THE OTHER PALACE THEATRE, LONDON
This revival of the two-time Tony Award winning Falsettos is a truly funny but poignant examination of the dynamics of an alternative family revolving around the life of a Jewish gay man Marvin (Daniel Boys), his wife (Laura Pitt-Pulford), his lover (Oliver Savile), his soon to be bar mitzvahed son (Albert Atack), their psychiatrist (Joel Montague), and the lesbian neighbours (Natasha Barnes & Gemma Knight-Jones).
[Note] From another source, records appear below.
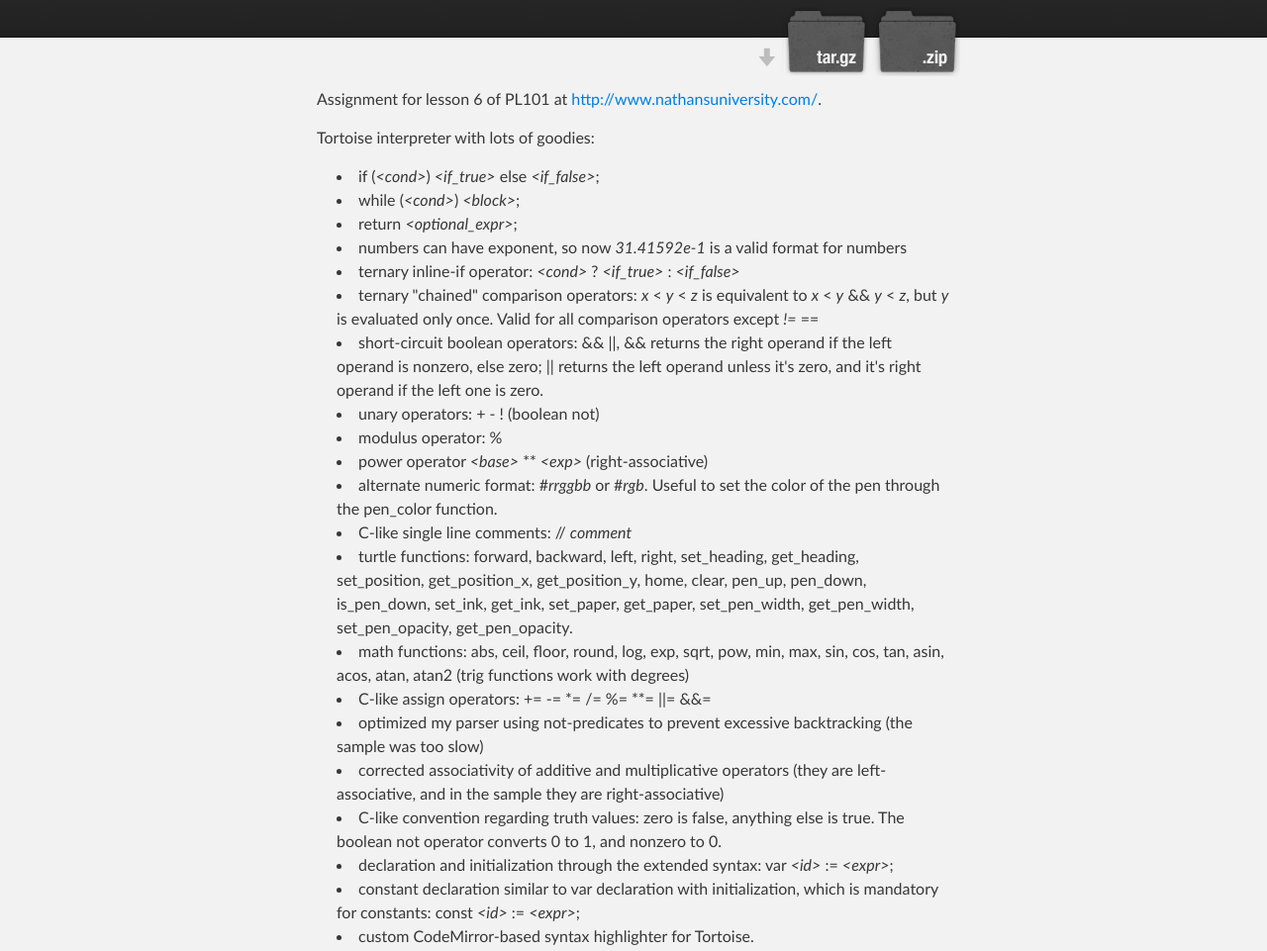
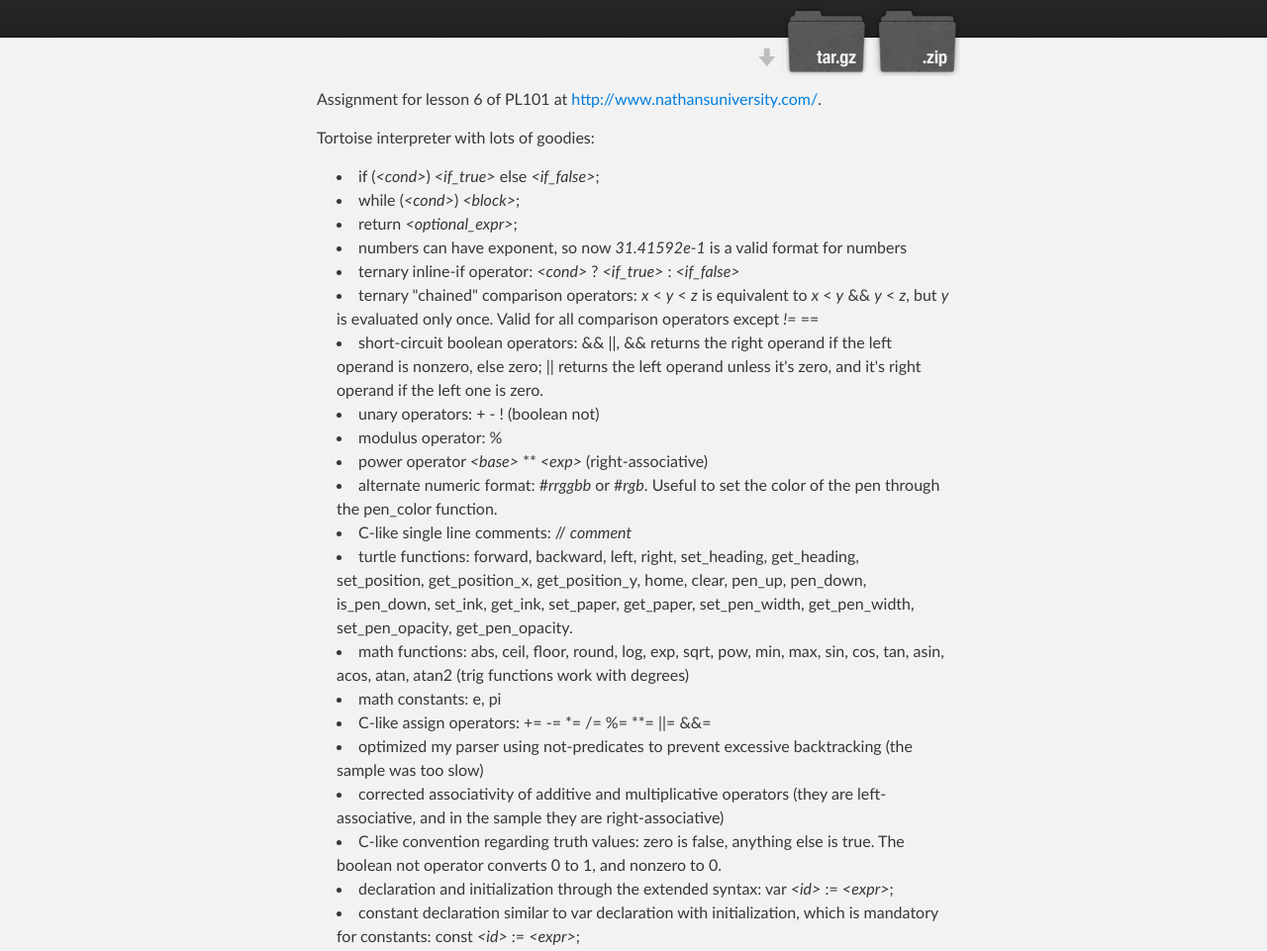
Before and after one commit to lordlorik/nathansuniversity-lesson-6, a plain HTML site: page index.html in a window 1280 px wide. Shown: the part 136-1097 px from the top of the page at 99% size. Drawn offline with Linux system fonts and the light colour scheme.

Commit message:
Fixed inconsistent whitespace, description in main page

```diff
--- a/index.html
+++ b/index.html
@@ -60,6 +60,7 @@ is_pen_down, set_ink, get_ink, set_paper, get_paper, set_pen_width,
 get_pen_width, set_pen_opacity, get_pen_opacity.</li>
 <li>math functions: abs, ceil, floor, round, log, exp, sqrt, pow, min, max,
 sin, cos, tan, asin, acos, atan, atan2 (trig functions work with degrees)</li>
+<li>math constants: e, pi</li>
 <li>C-like assign operators: += -= *= /= %= **= ||= &amp;&amp;=</li>
 <li>optimized my parser using not-predicates to prevent excessive backtracking
 (the sample was too slow)</li>
```
Also changed, not shown: repl.html (indentation only).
The genesis of Falsettos goes back as far as 1979 when the first part of what would be a trilogy opened. It was called In Trousers, and March of the Falsettos and Falsettoland would follow. This is only worth mentioning because some of the personal politics behind some of the sentiments in some of the opening moments are a little shall we say unenlightened compared to the sexual politics of today. When Marvin says “a kid, wife and lover. I want it all” it seems it is without regard for the feelings of those involved. Marvin’s selfishness is revealed further when he sings his wife will need to be checked for “Syphilis, hepatitis too!” from his sleeping around with men.
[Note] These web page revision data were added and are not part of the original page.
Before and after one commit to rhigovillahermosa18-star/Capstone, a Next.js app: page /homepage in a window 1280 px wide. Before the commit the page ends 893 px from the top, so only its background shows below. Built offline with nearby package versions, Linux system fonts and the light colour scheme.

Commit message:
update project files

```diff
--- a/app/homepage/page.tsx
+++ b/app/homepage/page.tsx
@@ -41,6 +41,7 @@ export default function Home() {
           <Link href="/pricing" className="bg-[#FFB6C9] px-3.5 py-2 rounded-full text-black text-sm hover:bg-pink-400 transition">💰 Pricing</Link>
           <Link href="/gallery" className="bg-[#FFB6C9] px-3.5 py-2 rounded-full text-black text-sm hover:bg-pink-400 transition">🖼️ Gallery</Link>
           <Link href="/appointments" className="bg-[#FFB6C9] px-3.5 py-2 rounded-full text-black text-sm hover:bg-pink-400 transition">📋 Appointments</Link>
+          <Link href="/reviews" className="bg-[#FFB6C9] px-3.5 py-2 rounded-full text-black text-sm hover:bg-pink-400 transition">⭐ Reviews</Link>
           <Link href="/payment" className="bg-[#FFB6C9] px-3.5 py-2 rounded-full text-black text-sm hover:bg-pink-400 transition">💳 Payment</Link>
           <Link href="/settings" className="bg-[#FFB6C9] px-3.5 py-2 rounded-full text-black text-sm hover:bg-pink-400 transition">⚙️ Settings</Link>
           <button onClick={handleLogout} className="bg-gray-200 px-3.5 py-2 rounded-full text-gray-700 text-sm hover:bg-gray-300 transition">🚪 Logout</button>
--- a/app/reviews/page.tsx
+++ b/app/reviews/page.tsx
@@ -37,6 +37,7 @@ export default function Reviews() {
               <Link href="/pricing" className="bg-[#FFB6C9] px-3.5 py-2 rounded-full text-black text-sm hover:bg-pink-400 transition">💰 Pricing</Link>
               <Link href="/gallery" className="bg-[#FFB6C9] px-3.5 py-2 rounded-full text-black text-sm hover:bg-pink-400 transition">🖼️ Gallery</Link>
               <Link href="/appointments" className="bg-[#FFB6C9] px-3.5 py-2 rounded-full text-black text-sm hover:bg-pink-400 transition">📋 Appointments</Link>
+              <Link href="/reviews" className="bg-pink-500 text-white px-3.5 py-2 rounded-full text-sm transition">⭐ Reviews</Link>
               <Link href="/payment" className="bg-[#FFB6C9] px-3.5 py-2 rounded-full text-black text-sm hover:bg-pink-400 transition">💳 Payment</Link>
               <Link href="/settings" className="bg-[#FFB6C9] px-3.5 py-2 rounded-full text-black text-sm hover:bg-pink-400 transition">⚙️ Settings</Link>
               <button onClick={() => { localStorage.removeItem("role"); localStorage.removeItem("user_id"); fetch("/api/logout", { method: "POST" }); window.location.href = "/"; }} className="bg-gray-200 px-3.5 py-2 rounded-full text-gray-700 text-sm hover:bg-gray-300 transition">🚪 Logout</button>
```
Laura Pitt-Pulford excels as Trina his wife and her song “I’m Breaking Down” is the showstopper of the first act. Albert Atack steals the show as sensitive, wise beyond his years Jason, with songs such as “My Father’s a Homo” – channelling the kid Adam off TV’s The Goldbergs he charms us completely.
It is from this ambiguous start we see Marvin’s journey, as he transforms into the responsible father, lover and ex-husband he wants to be; as he finally creates his own ‘found family’ through songs such as “Father to Son”.
“Something Bad Is Happening” heralds the appalling spectre of the AIDS epidemic and a bereavement forms the emotional apex of the show. Where Falsettos really excels and what really chafes like a raw nerve is that we see how they have collectively grown so much and come so far and should have had the luxury of time to enjoy their new found freedom. When Marvin sings “How am I to face tomorrow after being screwed out of today” it reflects all those that died prematurely, often at the peak of their creativity or success leaving all around them bereft.
It might be happy coincidence or perhaps an eye to the zeitgeist that Torch Song (also a trilogy conceived in 1979 about the trials and tribulations of a Jewish gay man) is being revived at the new Turbine Theatre – needless to say a review will be coming from Queerguru shortly. Mazel Tov!!
REVIEW : JONNY WARD
Jonny Ward, Queerguru Contributing Editor is a drama graduate but has worked backstage for many years at venues such as The ROYAL ALBERT Hall, The 02, Southbank Centre and is currently at The National Theatre. He lives in Hoxton, London and is delighted to check out the latest, the hottest and the downright dodgy in queer culture for Queerguru. (P.S. He is currently single) @JonnyWard360